The last week in February was Body Image and Eating Disorders Awareness Week, and my fab colleagues Dr. Nova Deighton-Smith and Glen Jankowski worked really hard to bring a host of activities and talks to Leeds Beckett. When Glen asked me if I wanted to speak about appearance/body image and memes, I was a) delighted and b) totally baffled. I’m not a body image researcher! I don’t know about eating disorders! I have no idea what I’m doing!
Gonna be honest, that meme sums up a lot of PhD life and “real” life.
Anyway. Never one to be put off doing something because I don’t know what I’m doing, I went back to my work on memes and started looking more closely at the appearance related humour in my sample. Humour both targeting appearance and using appearance/visuals as part of the joke was present throughout the sample, and humour stigmatising weight was a major factor in this. Not really a surprise, when Burmeister & Carels (2014) remind us that obesity is one of very few stigmatised conditions that remains “fair game”.
I was curious to see what a Google Image search would turn up for “fat memes” and I’ll admit, I was kinda comforted to see not only characters from my original sample but also direct like-for-like examples in the results – my sampling strategy must have worked, haha! Again, it wasn’t really a surprise to see the kinds of gendered, classed and raced humour coming through alongside the weight stigma in the memes Google brought back – all playing into the all too familiar ways of talking about weight. Being fat is undesirable, especially for women as it’s your job to be skinny and sexually available. Fat people are to blame for being fat – it’s their fault, they are lazy and make terrible life choices. Oh yeah, and it’s their duty to get thin because think about the health implications. You know, the usual stuff.
Never wanting to end on a “the Internet is horrible place” note, I took the opportunity to have a look for some body positive memes. Internet, you did not fail me! I’m pleased to say that Fat Acceptance Frenchie is a thing, and is maaaaybe my new favourite advice animal. To be honest there’s a lot of great, body positive viral content about at the minute, such as the fabulous artwork from Carol Rossetti.

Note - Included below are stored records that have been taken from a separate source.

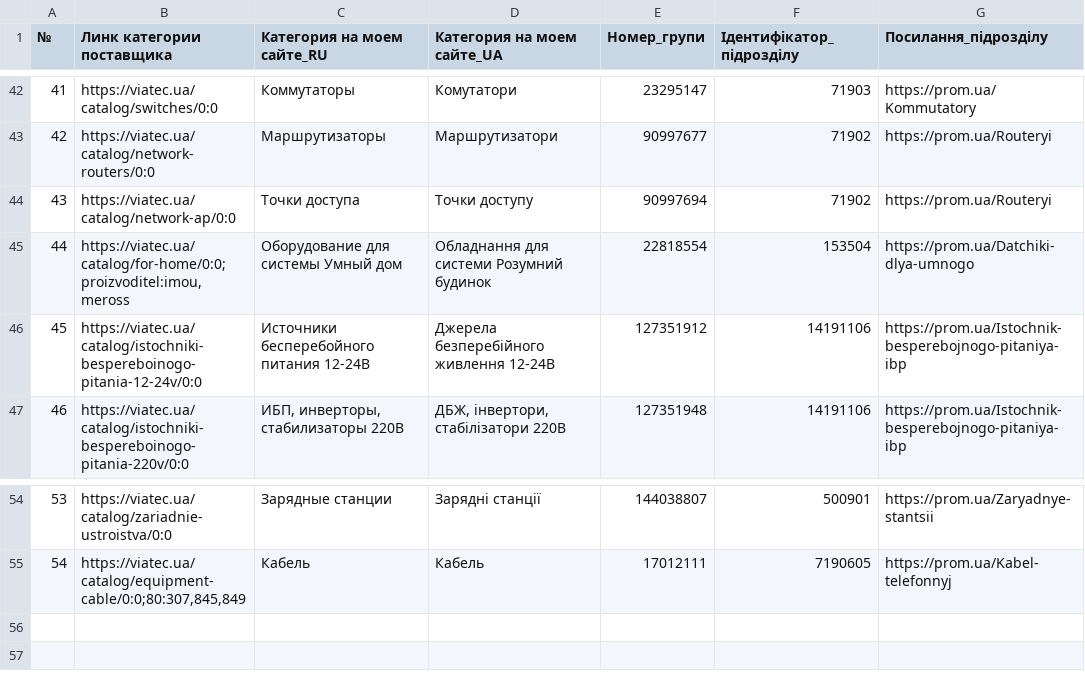
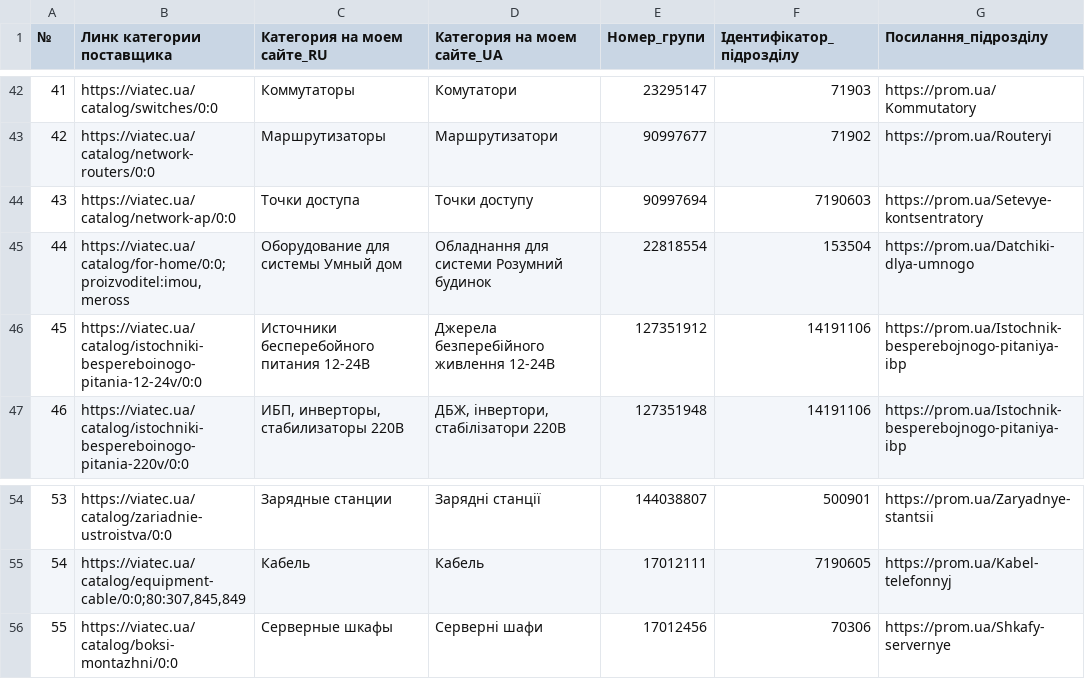
Before and after one commit to oniks98/scrapy-suppliers, a CSV file: data/viatec/viatec_category_dealer.csv, drawn as a sheet; only a part is shown, gaps mark what is left out.

```diff
--- a/data/viatec/viatec_category_dealer.csv
+++ b/data/viatec/viatec_category_dealer.csv
@@ -43,3 +43,3 @@
 42;https://viatec.ua/catalog/network-routers/0:0;Маршрутизаторы;Маршрутизатори;90997677;71902;https://prom.ua/Routeryi
-43;https://viatec.ua/catalog/network-ap/0:0;Точки доступа;Точки доступу;90997694;71902;https://prom.ua/Routeryi
+43;https://viatec.ua/catalog/network-ap/0:0;Точки доступа;Точки доступу;90997694;7190603;https://prom.ua/Setevye-kontsentratory
 44;"https://viatec.ua/catalog/for-home/0:0;proizvoditel:imou,meross";Оборудование для системы Умный дом;Обладнання для системи Розумний будинок;22818554;153504;https://prom.ua/Datchiki-dlya-umnogo
@@ -55 +55,2 @@
 54;"https://viatec.ua/catalog/equipment-cable/0:0;80:307,845,849";Кабель;Кабель;17012111;7190605;https://prom.ua/Kabel-telefonnyj
+55;https://viatec.ua/catalog/boksi-montazhni/0:0;Серверные шкафы;Серверні шафи;17012456;70306;https://prom.ua/Shkafy-servernye
```
Also changed, not shown: data/eserver/eserver_keywords.csv, data/viatec/viatec_category_retail.csv, 12 other files.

I think the talk went pretty well, and it was great to catch up with some other Leeds Beckett researchers (such as the lovely Jocelyn Murtell, who is doing some really interesting work around selfies!) If you’re curious or nosey, you can download the slides from my talk in .pdf format here.